We asked a few questions to the legendary American director John Carpenter about Big Trouble in Little China, the cult movie that takes place in the San Francisco Chinatown of the 1980s.

The Chinese, during their diaspora in America, brought with them, not only their traditions but also the Chinese hell!

Big Trouble in Little China (1986)

Director: John Carpenter
Starring: Kurt Russell, Kim Cattrall, Dennis Dun

The original idea was of the screenwriters Gary Goldman and David Z. Weinstein. Goldman inspired by many elements of Wuxia Pian, the martial art movies produced in large quantities in Hong Kong during the 60s and 70s, was fascinated by their Eastern mysticism and by the choreography. The idea of ​​Goldman and Weinstein was to combine Chinese fantastical elements with Western elements.

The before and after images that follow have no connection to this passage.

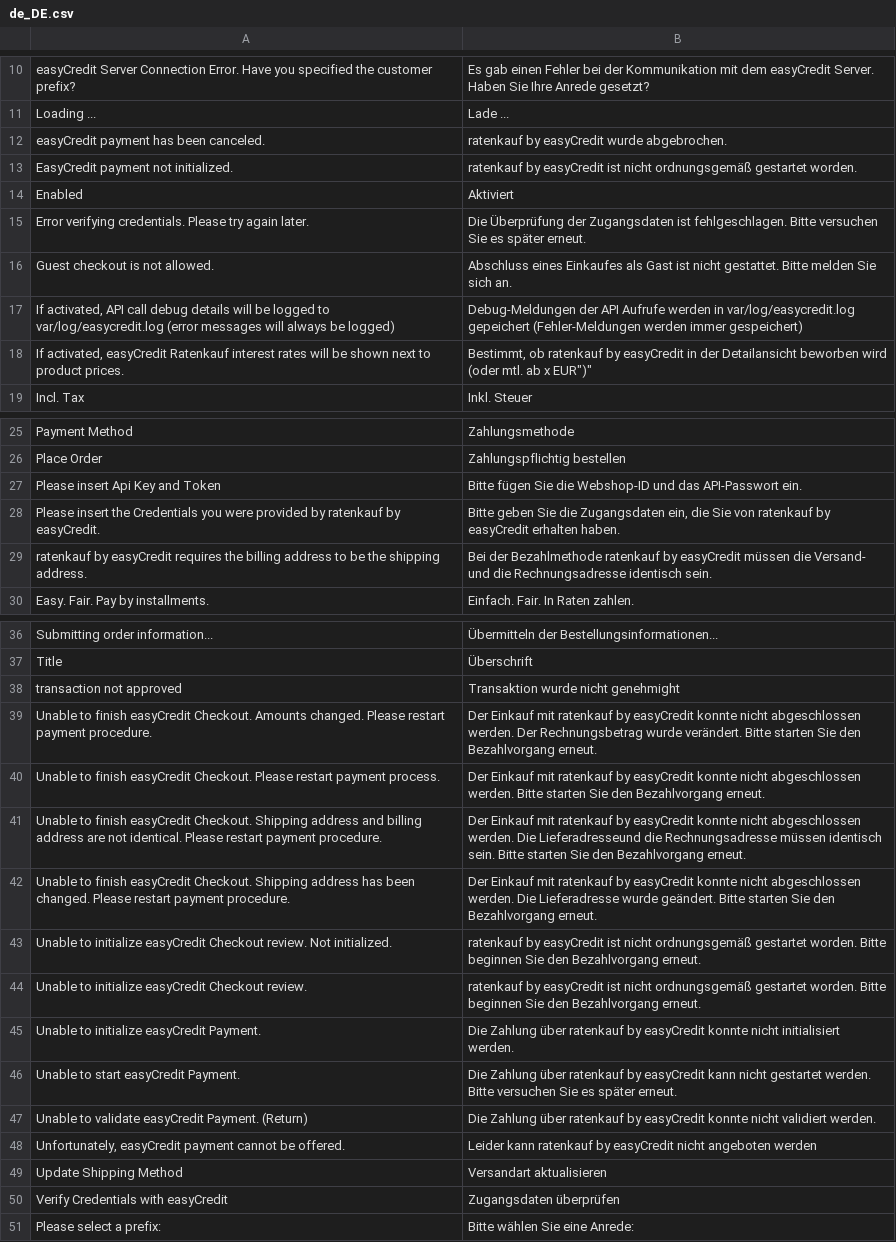
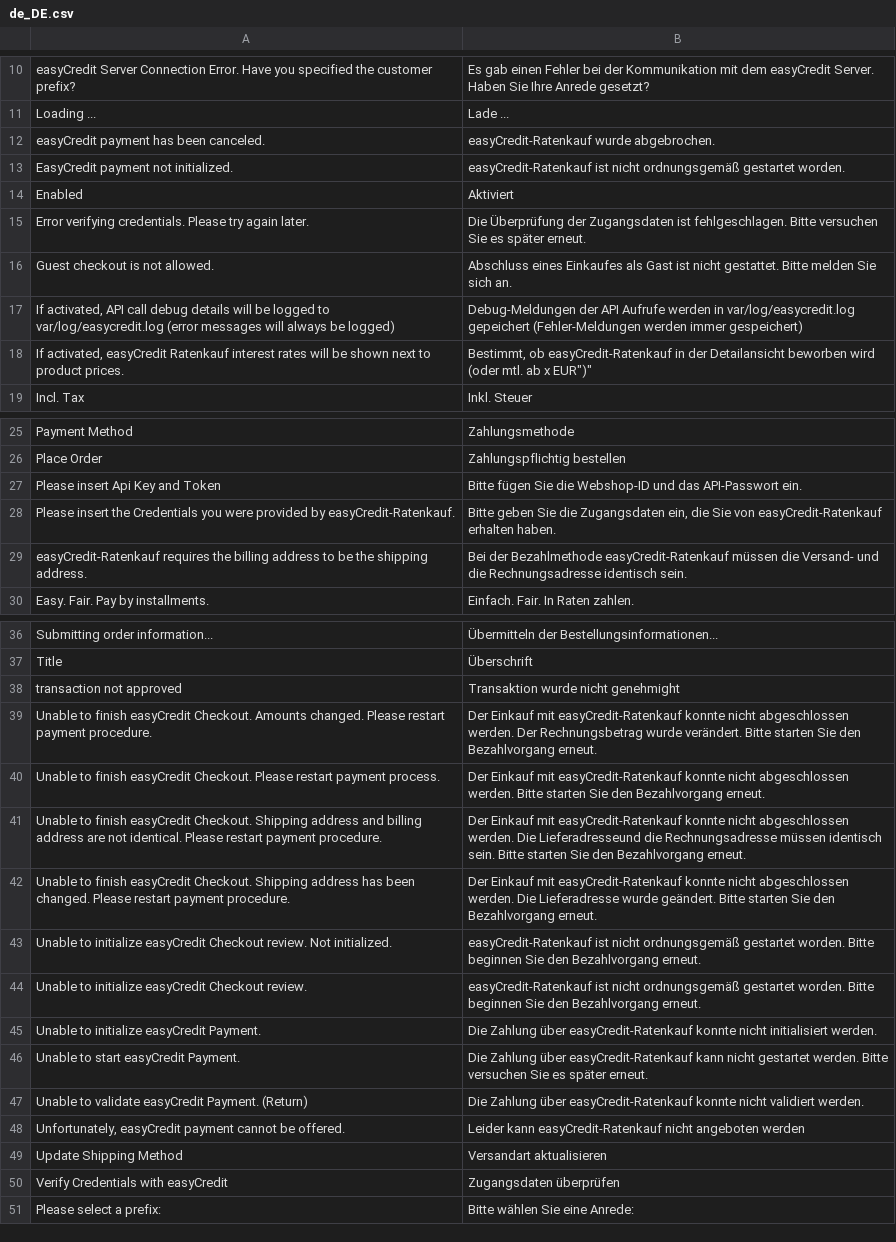
Before and after one commit to teambank/easycredit-plugin-magento-2, a CSV file: i18n/de_DE.csv, drawn as a sheet; only a part is shown, gaps mark what is left out.

```diff
--- a/i18n/de_DE.csv
+++ b/i18n/de_DE.csv
@@ -11,4 +11,4 @@
 "Loading ...","Lade ..."
-"easyCredit payment has been canceled.","ratenkauf by easyCredit wurde abgebrochen."
-"EasyCredit payment not initialized.","ratenkauf by easyCredit ist nicht ordnungsgemäß gestartet worden."
+"easyCredit payment has been canceled.","easyCredit-Ratenkauf wurde abgebrochen."
+"EasyCredit payment not initialized.","easyCredit-Ratenkauf ist nicht ordnungsgemäß gestartet worden."
 "Enabled","Aktiviert"
@@ -17,3 +17,3 @@
 "If activated, API call debug details will be logged to var/log/easycredit.log (error messages will always be logged)","Debug-Meldungen der API Aufrufe werden in var/log/easycredit.log gepeichert (Fehler-Meldungen werden immer gespeichert)"
-"If activated, easyCredit Ratenkauf interest rates will be shown next to product prices.","Bestimmt, ob ratenkauf by easyCredit in der Detailansicht beworben wird ("oder mtl. ab x EUR")"
+"If activated, easyCredit Ratenkauf interest rates will be shown next to product prices.","Bestimmt, ob easyCredit-Ratenkauf in der Detailansicht beworben wird ("oder mtl. ab x EUR")"
 "Incl. Tax","Inkl. Steuer"
@@ -27,4 +27,4 @@
 "Please insert Api Key and Token","Bitte fügen Sie die Webshop-ID und das API-Passwort ein."
-"Please insert the Credentials you were provided by ratenkauf by easyCredit.","Bitte geben Sie die Zugangsdaten ein, die Sie von ratenkauf by easyCredit erhalten haben."
-"ratenkauf by easyCredit requires the billing address to be the shipping address.","Bei der Bezahlmethode ratenkauf by easyCredit müssen die Versand- und die Rechnungsadresse identisch sein."
+"Please insert the Credentials you were provided by easyCredit-Ratenkauf.","Bitte geben Sie die Zugangsdaten ein, die Sie von easyCredit-Ratenkauf erhalten haben."
+"easyCredit-Ratenkauf requires the billing address to be the shipping address.","Bei der Bezahlmethode easyCredit-Ratenkauf müssen die Versand- und die Rechnungsadresse identisch sein."
 "Easy. Fair. Pay by installments.","Einfach. Fair. In Raten zahlen."
@@ -38,12 +38,12 @@
 "transaction not approved","Transaktion wurde nicht genehmight"
-"Unable to finish easyCredit Checkout. Amounts changed. Please restart payment procedure.","Der Einkauf mit ratenkauf by easyCredit konnte nicht abgeschlossen werden. Der Rechnungsbetrag wurde verändert. Bitte starten Sie den Bezahlvorgang erneut."
-"Unable to finish easyCredit Checkout. Please restart payment process.","Der Einkauf mit ratenkauf by easyCredit konnte nicht abgeschlossen werden. Bitte starten Sie den Bezahlvorgang erneut."
-"Unable to finish easyCredit Checkout. Shipping address and billing address are not identical. Please restart payment procedure.","Der Einkauf mit ratenkauf by easyCredit konnte nicht abgeschlossen werden. Die Lieferadresseund die Rechnungsadresse müssen identisch sein. Bitte starten Sie den Bezahlvorgang erneut."
-"Unable to finish easyCredit Checkout. Shipping address has been changed. Please restart payment procedure.","Der Einkauf mit ratenkauf by easyCredit konnte nicht abgeschlossen werden. Die Lieferadresse wurde geändert. Bitte starten Sie den Bezahlvorgang erneut."
-"Unable to initialize easyCredit Checkout review. Not initialized.","ratenkauf by easyCredit ist nicht ordnungsgemäß gestartet worden. Bitte beginnen Sie den Bezahlvorgang erneut."
-"Unable to initialize easyCredit Checkout review.","ratenkauf by easyCredit ist nicht ordnungsgemäß gestartet worden. Bitte beginnen Sie den Bezahlvorgang erneut."
-"Unable to initialize easyCredit Payment.","Die Zahlung über ratenkauf by easyCredit konnte nicht initialisiert werden."
-"Unable to start easyCredit Payment.","Die Zahlung über ratenkauf by easyCredit kann nicht gestartet werden. Bitte versuchen Sie es später erneut."
-"Unable to validate easyCredit Payment. (Return)","Die Zahlung über ratenkauf by easyCredit konnte nicht validiert werden."
-"Unfortunately, easyCredit payment cannot be offered.","Leider kann ratenkauf by easyCredit nicht angeboten werden"
+"Unable to finish easyCredit Checkout. Amounts changed. Please restart payment procedure.","Der Einkauf mit easyCredit-Ratenkauf konnte nicht abgeschlossen werden. Der Rechnungsbetrag wurde verändert. Bitte starten Sie den Bezahlvorgang erneut."
+"Unable to finish easyCredit Checkout. Please restart payment process.","Der Einkauf mit easyCredit-Ratenkauf konnte nicht abgeschlossen werden. Bitte starten Sie den Bezahlvorgang erneut."
+"Unable to finish easyCredit Checkout. Shipping address and billing address are not identical. Please restart payment procedure.","Der Einkauf mit easyCredit-Ratenkauf konnte nicht abgeschlossen werden. Die Lieferadresseund die Rechnungsadresse müssen identisch sein. Bitte starten Sie den Bezahlvorgang erneut."
+"Unable to finish easyCredit Checkout. Shipping address has been changed. Please restart payment procedure.","Der Einkauf mit easyCredit-Ratenkauf konnte nicht abgeschlossen werden. Die Lieferadresse wurde geändert. Bitte starten Sie den Bezahlvorgang erneut."
+"Unable to initialize easyCredit Checkout review. Not initialized.","easyCredit-Ratenkauf ist nicht ordnungsgemäß gestartet worden. Bitte beginnen Sie den Bezahlvorgang erneut."
+"Unable to initialize easyCredit Checkout review.","easyCredit-Ratenkauf ist nicht ordnungsgemäß gestartet worden. Bitte beginnen Sie den Bezahlvorgang erneut."
+"Unable to initialize easyCredit Payment.","Die Zahlung über easyCredit-Ratenkauf konnte nicht initialisiert werden."
+"Unable to start easyCredit Payment.","Die Zahlung über easyCredit-Ratenkauf kann nicht gestartet werden. Bitte versuchen Sie es später erneut."
+"Unable to validate easyCredit Payment. (Return)","Die Zahlung über easyCredit-Ratenkauf konnte nicht validiert werden."
+"Unfortunately, easyCredit payment cannot be offered.","Leider kann easyCredit-Ratenkauf nicht angeboten werden"
 "Update Shipping Method","Versandart aktualisieren"
```
Also changed, not shown: 57 other files.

Big Trouble in Little China

The two presented the first screenplay to executive producers Paul Monash and Keith Barish in the summer of 1982, which acquired it and had them do a rewrite, but the result did not convince them since the film originally should have been set in San Francisco at the beginning of the century. Goldman didn't accept the idea to modernize the setting of the film refusing the requests of the 20th Century Fox.

Big Trouble in Little China

The studios, therefore, removed the original authors from the project and their contribution remains relegated to the end credits. The studios then hired W.D. Richter, a veteran screenwriter, which rewrote the story. He felt that the Wild West and fantasy elements didn’t work together (elements instead used in Shanghai Noon and other films of the genre). The writer then, following the guidelines of the studios, modernized all the elements of the story, aside from the fascinating history of Lo Pan.

Big Trouble in Little China

In July of 1985, Carpenter read the original screenplay by Goldman and Weinstein, calling it "outrageously unreadable though it had many interesting elements."

John Carpenter

Interview with John Carpenter

China-underground: Chinese folklore is a very peculiar background, not often exploited by major studios in the US. How did you get the idea to make a movie based on the Chinese folklore and Chinese Triads?

John Carpenter: All I really know about Chinese folklore comes from kung-fu movies. I loved FIVE FINGERS OF DEATH, the one-armed bandit series, MASTERS OF THE FLYING GUILLOTINE, and finally ZU, WARRIORS OF MYSTIC MOUNTAIN. The movie was written by W.D. Richter; I just added  touches. I had a lot of help from the Asian actors and stunt performers on the set.

China-underground: Have you been influenced by Chinese or Hong Kong directors to make Big Trouble in Little China?

John Carpenter: Not so much the directors. It’s the movies…

China-underground: What Chinese actors would you like to work with?

John Carpenter: I would love to work with Gong Li.

Interview: Matteo Damiani

Big Trouble in Little China Big Trouble in Little China

Source:

https://en.wikipedia.org/wiki/Big_Trouble_in_Little_China
Swires, Steve (August 1986). "John Carpenter: Kung Fu, Hollywood Style"
Goldberg, Lee (May 1986). "Big Trouble in Little China". Starlog